On the 26th of July, 1861, the Secretary of War authorized Col. Othniel DeForest, of New York City, to raise a regiment of cavalry. By the last of the following September there had been gathered on Staten Island, New York Harbor, the nucleus of a fine cavalry brigade. From this assemblage of recruits was organized the Fifth New York Cavalry, known as the " First Ira Harris Guard," in honor of Senator Ira Harris of Albany. New York City had contributed liberally of men, though whole companies and parts of companies were raised in Essex, Wyoming, Allegany and Tioga Counties. A Jew men were also obtained from the States of Massachusetts, Connecticut, and New Jersey. No bounties were paid to recruits; but a bounty of $100 was promised to be paid by the United States, at the expiration of term of service.

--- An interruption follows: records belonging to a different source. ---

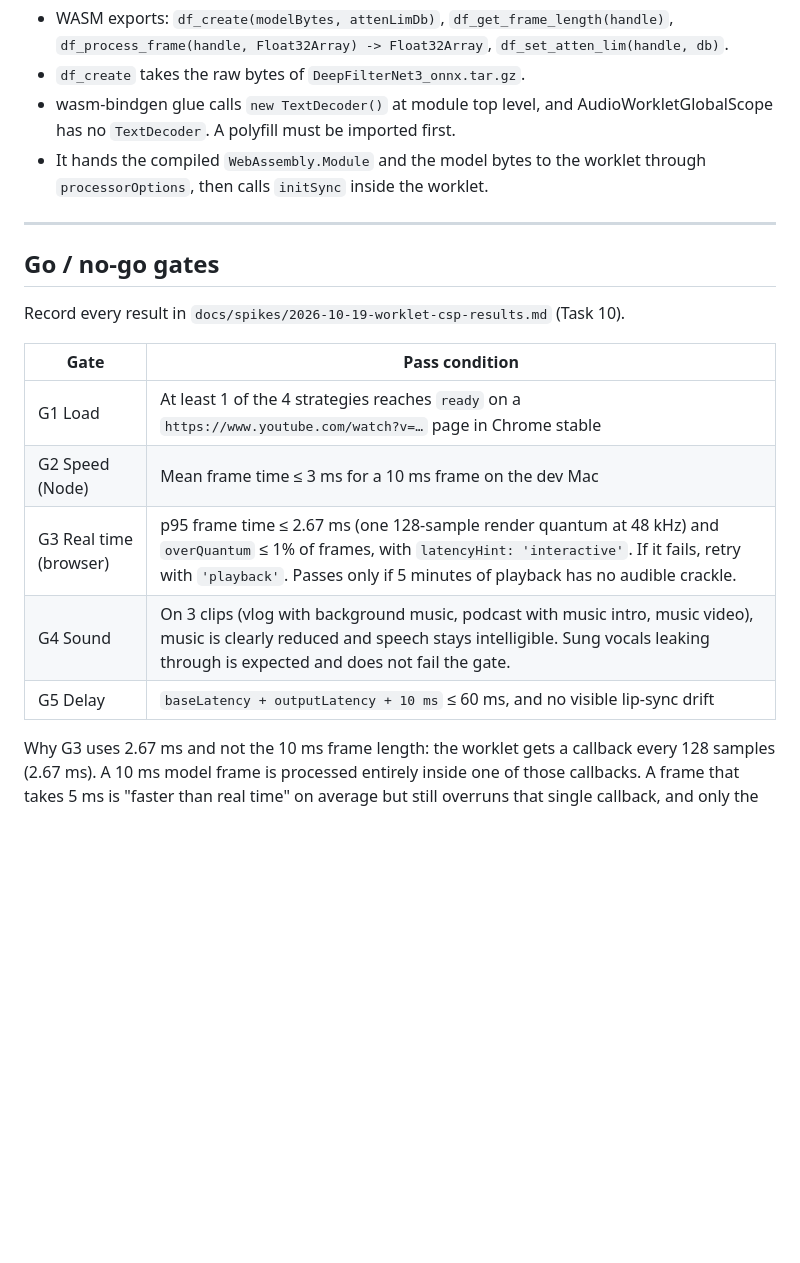
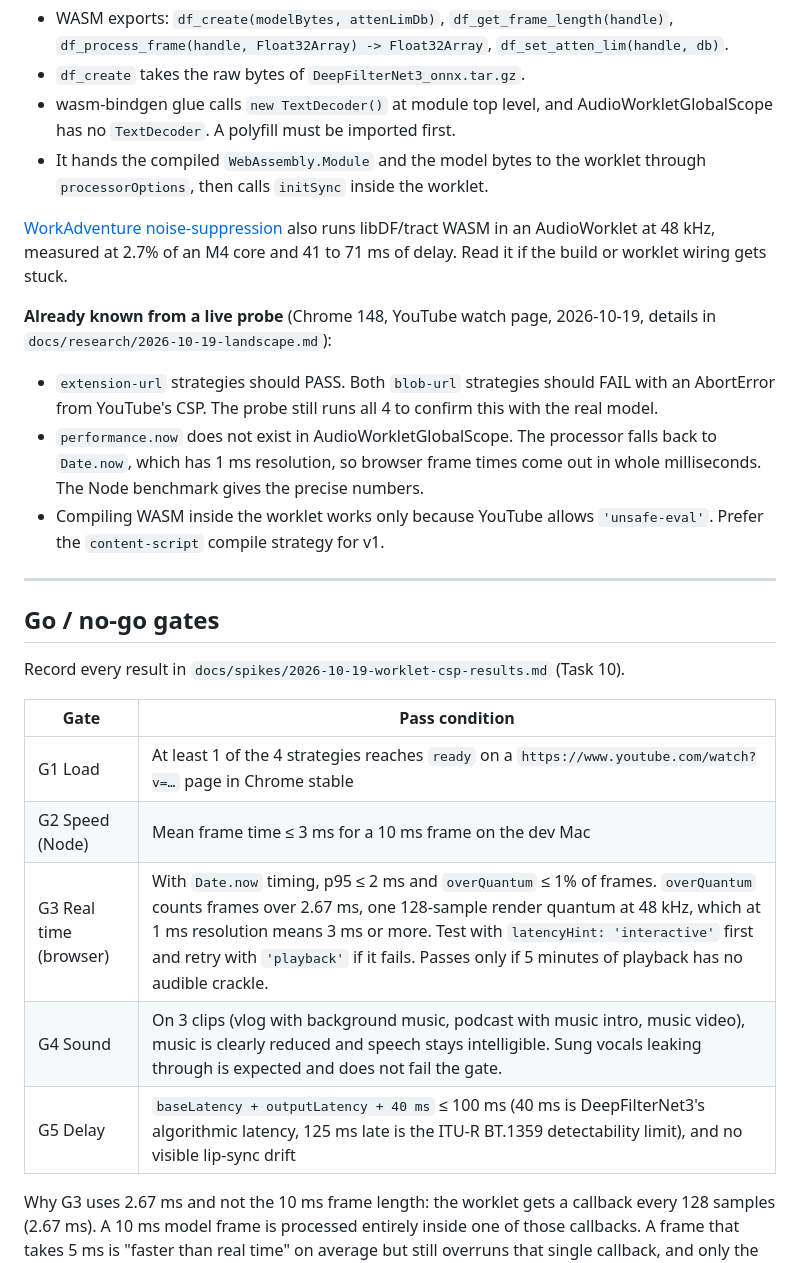
Before and after one commit to HighWatersDev/music-filter, a Markdown page: docs/plans/2026-10-19-spike-worklet-csp-realtime.md, the part around the change. GitHub-like rendering; blank space fills up the shorter version.

```diff
--- a/docs/plans/2026-10-19-spike-worklet-csp-realtime.md
+++ b/docs/plans/2026-10-19-spike-worklet-csp-realtime.md
@@ -17,6 +17,14 @@
 - wasm-bindgen glue calls `new TextDecoder()` at module top level, and AudioWorkletGlobalScope has no `TextDecoder`. A polyfill must be imported first.
 - It hands the compiled `WebAssembly.Module` and the model bytes to the worklet through `processorOptions`, then calls `initSync` inside the worklet.
 
+[WorkAdventure noise-suppression](https://github.com/workadventure/noise-suppression) also runs libDF/tract WASM in an AudioWorklet at 48 kHz, measured at 2.7% of an M4 core and 41 to 71 ms of delay. Read it if the build or worklet wiring gets stuck.
+
+**Already known from a live probe** (Chrome 148, YouTube watch page, 2026-10-19, details in `docs/research/2026-10-19-landscape.md`):
+
+- `extension-url` strategies should PASS. Both `blob-url` strategies should FAIL with an AbortError from YouTube's CSP. The probe still runs all 4 to confirm this with the real model.
+- `performance.now` does not exist in AudioWorkletGlobalScope. The processor falls back to `Date.now`, which has 1 ms resolution, so browser frame times come out in whole milliseconds. The Node benchmark gives the precise numbers.
+- Compiling WASM inside the worklet works only because YouTube allows `'unsafe-eval'`. Prefer the `content-script` compile strategy for v1.
+
 ---
 
 ## Go / no-go gates
@@ -27,9 +35,9 @@ Record every result in `docs/spikes/2026-10-19-worklet-csp-results.md` (Task 10)
 |---|---|
 | G1 Load | At least 1 of the 4 strategies reaches `ready` on a `https://www.youtube.com/watch?v=…` page in Chrome stable |
 | G2 Speed (Node) | Mean frame time ≤ 3 ms for a 10 ms frame on the dev Mac |
-| G3 Real time (browser) | p95 frame time ≤ 2.67 ms (one 128-sample render quantum at 48 kHz) and `overQuantum` ≤ 1% of frames, with `latencyHint: 'interactive'`. If it fails, retry with `'playback'`. Passes only if 5 minutes of playback has no audible crackle. |
+| G3 Real time (browser) | With `Date.now` timing, p95 ≤ 2 ms and `overQuantum` ≤ 1% of frames. `overQuantum` counts frames over 2.67 ms, one 128-sample render quantum at 48 kHz, which at 1 ms resolution means 3 ms or more. Test with `latencyHint: 'interactive'` first and retry with `'playback'` if it fails. Passes only if 5 minutes of playback has no audible crackle. |
 | G4 Sound | On 3 clips (vlog with background music, podcast with music intro, music video), music is clearly reduced and speech stays intelligible. Sung vocals leaking through is expected and does not fail the gate. |
-| G5 Delay | `baseLatency + outputLatency + 10 ms` ≤ 60 ms, and no visible lip-sync drift |
+| G5 Delay | `baseLatency + outputLatency + 40 ms` ≤ 100 ms (40 ms is DeepFilterNet3's algorithmic latency, 125 ms late is the ITU-R BT.1359 detectability limit), and no visible lip-sync drift |
 
 Why G3 uses 2.67 ms and not the 10 ms frame length: the worklet gets a callback every 128 samples (2.67 ms). A 10 ms model frame is processed entirely inside one of those callbacks. A frame that takes 5 ms is "faster than real time" on average but still overruns that single callback, and only the output buffer's slack hides it.
 
```
Also changed, not shown: docs/plans/2026-10-19-music-filter-design.md (+21 -6 lines), docs/research/2026-10-19-landscape.md (added, +115 -0 lines).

On the 1st of October, 1861, on Staten Island, New York Harbor, the field and staff of the regiment were mustered into the service of the United States for three years by Capt. L. S. Larned of the United States Army. The muster took effect from this date. October 31st, the regiment was inspected for the first time by Lieut. Col. D. B. Sackett, of the United States Army. The last company had now been mustered in, and the command stood with a strength of 1,064 men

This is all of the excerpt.